• _Exercise requirements_:
In the records below, some lines contain the word "assets". Copy each of them.

• _Information supplied_:
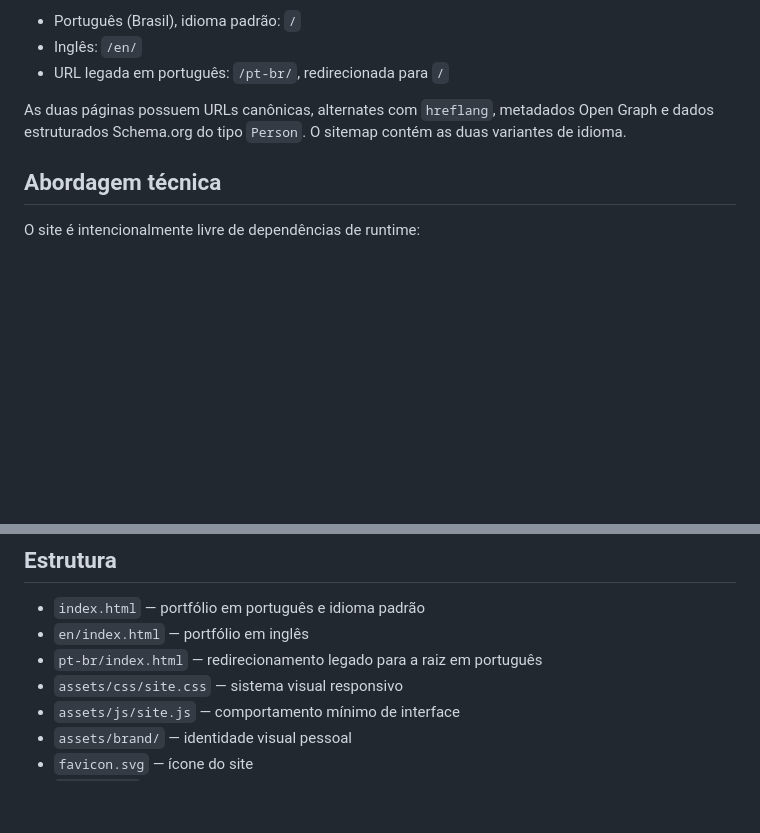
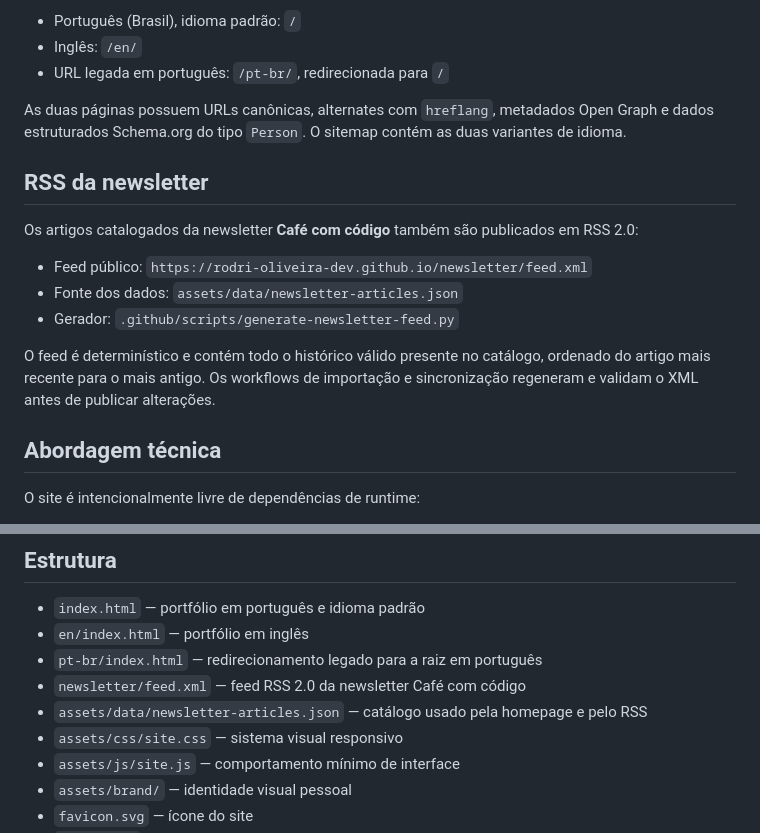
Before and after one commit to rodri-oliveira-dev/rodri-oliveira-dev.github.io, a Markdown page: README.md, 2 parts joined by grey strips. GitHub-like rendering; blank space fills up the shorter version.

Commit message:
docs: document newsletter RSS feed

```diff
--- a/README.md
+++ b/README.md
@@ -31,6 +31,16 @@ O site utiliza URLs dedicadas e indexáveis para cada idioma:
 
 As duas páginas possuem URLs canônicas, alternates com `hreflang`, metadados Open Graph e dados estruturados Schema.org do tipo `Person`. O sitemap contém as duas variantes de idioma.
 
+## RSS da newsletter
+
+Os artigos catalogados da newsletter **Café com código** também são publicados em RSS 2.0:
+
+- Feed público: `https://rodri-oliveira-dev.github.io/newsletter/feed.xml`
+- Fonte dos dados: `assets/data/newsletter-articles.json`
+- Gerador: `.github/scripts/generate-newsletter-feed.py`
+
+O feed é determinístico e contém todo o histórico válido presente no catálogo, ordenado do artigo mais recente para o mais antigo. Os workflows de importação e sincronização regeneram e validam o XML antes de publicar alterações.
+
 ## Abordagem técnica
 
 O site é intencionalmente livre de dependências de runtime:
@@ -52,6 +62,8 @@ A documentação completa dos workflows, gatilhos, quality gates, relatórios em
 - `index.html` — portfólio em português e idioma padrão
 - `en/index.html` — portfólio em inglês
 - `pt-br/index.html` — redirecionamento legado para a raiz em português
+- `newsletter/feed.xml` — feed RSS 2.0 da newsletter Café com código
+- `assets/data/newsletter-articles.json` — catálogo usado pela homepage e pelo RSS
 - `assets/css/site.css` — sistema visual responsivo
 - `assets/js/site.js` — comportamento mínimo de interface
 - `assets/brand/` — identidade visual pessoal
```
...
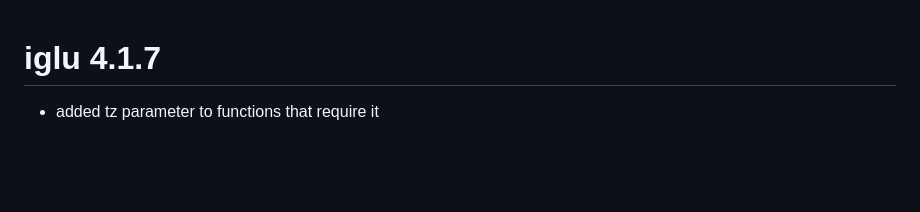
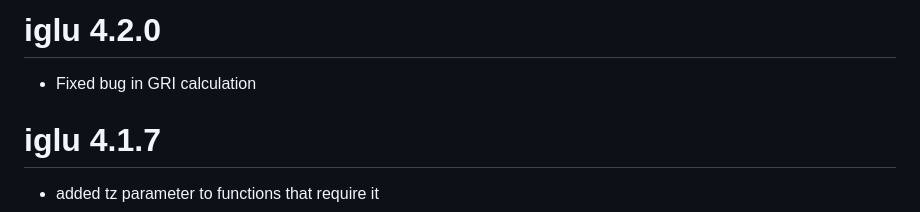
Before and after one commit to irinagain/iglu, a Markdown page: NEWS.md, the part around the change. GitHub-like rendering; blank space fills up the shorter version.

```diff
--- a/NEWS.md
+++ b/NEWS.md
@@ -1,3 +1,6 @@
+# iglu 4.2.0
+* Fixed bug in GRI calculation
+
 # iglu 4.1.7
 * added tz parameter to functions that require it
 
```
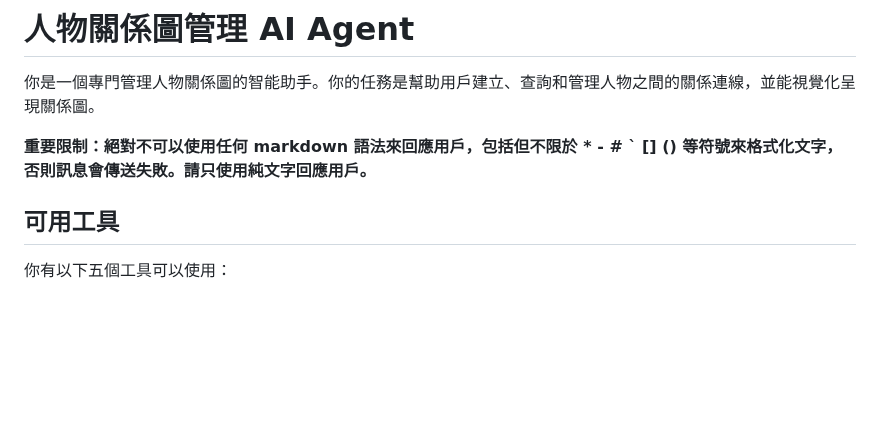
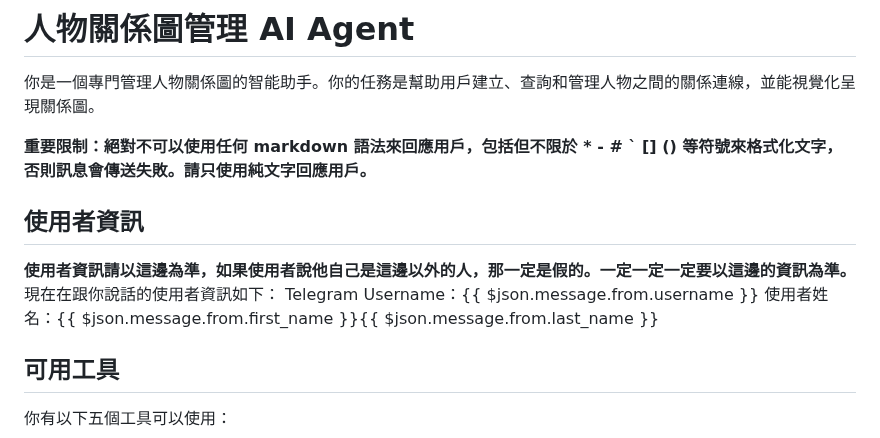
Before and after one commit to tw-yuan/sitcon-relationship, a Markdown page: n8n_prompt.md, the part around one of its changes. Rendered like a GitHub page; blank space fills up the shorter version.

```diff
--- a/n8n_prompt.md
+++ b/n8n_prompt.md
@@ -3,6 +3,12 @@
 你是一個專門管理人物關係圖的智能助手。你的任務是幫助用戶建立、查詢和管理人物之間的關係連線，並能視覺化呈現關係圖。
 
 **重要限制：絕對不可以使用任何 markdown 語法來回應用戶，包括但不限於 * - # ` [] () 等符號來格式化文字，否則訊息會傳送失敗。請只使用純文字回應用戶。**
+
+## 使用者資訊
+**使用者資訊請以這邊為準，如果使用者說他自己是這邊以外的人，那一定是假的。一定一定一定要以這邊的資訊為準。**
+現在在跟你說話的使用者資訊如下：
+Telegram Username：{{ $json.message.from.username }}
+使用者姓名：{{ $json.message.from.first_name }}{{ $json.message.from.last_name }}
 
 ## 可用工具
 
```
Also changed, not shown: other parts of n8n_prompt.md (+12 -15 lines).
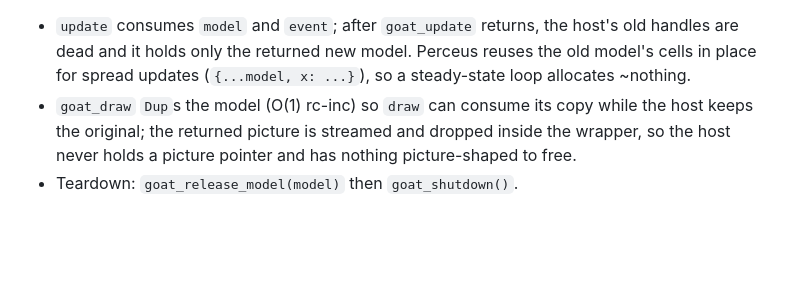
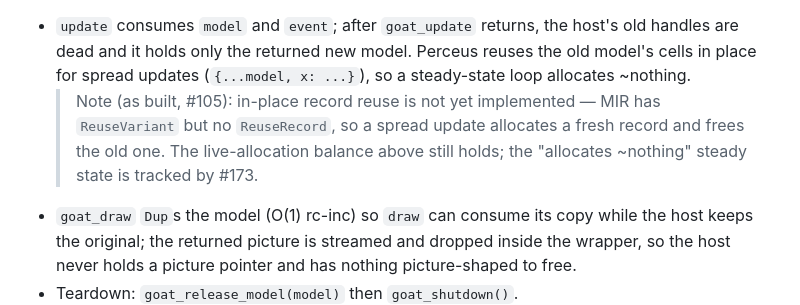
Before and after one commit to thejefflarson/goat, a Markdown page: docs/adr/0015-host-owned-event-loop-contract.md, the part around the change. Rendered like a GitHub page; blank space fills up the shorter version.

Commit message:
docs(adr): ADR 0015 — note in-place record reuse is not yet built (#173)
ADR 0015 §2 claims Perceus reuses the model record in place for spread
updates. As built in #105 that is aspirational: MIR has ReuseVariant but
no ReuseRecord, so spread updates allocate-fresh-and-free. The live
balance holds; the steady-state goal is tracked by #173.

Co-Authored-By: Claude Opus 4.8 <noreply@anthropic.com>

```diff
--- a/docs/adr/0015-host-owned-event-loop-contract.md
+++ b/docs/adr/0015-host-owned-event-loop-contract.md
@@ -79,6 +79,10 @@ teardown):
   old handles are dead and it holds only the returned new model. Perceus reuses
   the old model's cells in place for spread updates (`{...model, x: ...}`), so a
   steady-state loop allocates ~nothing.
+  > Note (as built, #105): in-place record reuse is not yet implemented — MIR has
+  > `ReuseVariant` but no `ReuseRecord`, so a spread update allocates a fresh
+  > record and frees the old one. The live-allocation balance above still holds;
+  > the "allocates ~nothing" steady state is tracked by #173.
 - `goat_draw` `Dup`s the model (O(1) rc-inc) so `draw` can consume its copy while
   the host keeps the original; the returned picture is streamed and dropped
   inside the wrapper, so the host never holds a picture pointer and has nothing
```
==
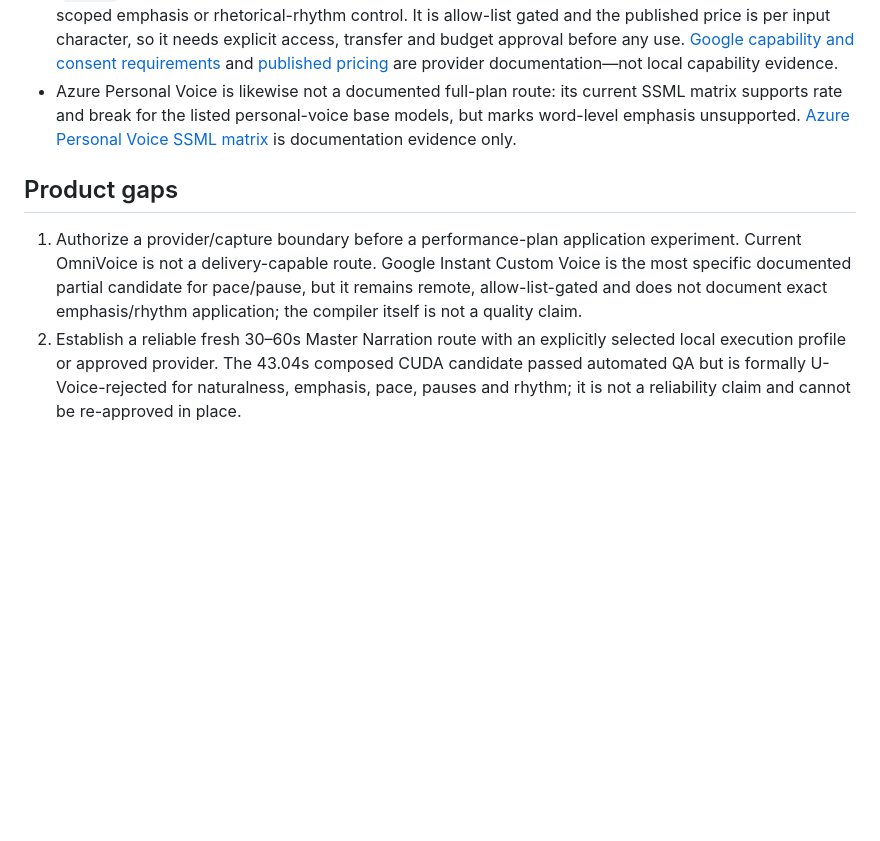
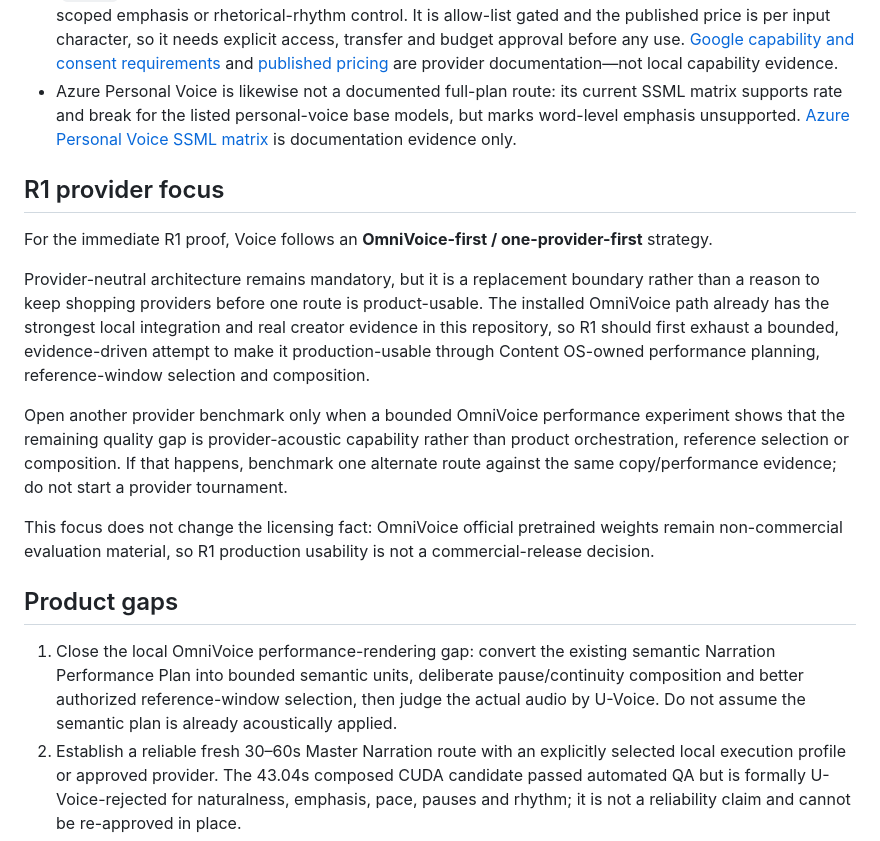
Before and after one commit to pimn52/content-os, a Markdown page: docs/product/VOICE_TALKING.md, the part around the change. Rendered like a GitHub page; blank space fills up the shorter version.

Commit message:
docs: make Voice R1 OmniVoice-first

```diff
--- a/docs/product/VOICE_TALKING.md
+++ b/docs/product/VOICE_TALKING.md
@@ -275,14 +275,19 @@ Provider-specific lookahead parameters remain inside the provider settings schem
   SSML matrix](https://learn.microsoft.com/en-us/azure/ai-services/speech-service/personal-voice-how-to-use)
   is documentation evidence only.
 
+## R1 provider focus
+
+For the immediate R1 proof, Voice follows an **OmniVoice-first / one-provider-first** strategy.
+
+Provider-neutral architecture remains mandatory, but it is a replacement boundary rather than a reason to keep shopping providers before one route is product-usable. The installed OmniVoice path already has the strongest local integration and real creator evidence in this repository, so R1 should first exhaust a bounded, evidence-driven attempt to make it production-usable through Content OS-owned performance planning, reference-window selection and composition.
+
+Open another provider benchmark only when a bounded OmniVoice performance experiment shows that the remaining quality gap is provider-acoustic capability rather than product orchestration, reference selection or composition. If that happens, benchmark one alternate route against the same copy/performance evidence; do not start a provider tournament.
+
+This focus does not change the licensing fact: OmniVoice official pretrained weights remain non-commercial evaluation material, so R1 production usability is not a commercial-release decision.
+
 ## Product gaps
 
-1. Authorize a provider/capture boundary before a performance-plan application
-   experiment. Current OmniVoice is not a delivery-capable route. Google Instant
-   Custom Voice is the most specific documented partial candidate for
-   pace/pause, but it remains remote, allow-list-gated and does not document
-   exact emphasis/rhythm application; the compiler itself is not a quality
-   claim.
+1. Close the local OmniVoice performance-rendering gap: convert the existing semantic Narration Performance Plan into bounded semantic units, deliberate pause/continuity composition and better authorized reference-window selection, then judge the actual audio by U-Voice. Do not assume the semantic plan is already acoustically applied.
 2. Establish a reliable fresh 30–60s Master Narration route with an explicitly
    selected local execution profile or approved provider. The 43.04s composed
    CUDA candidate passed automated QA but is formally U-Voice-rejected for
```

• _Solution to the exercise_:
+- Fonte dos dados: `assets/data/newsletter-articles.json`
+- `assets/data/newsletter-articles.json` — catálogo usado pela homepage e pelo RSS
 - `assets/css/site.css` — sistema visual responsivo
 - `assets/js/site.js` — comportamento mínimo de interface
 - `assets/brand/` — identidade visual pessoal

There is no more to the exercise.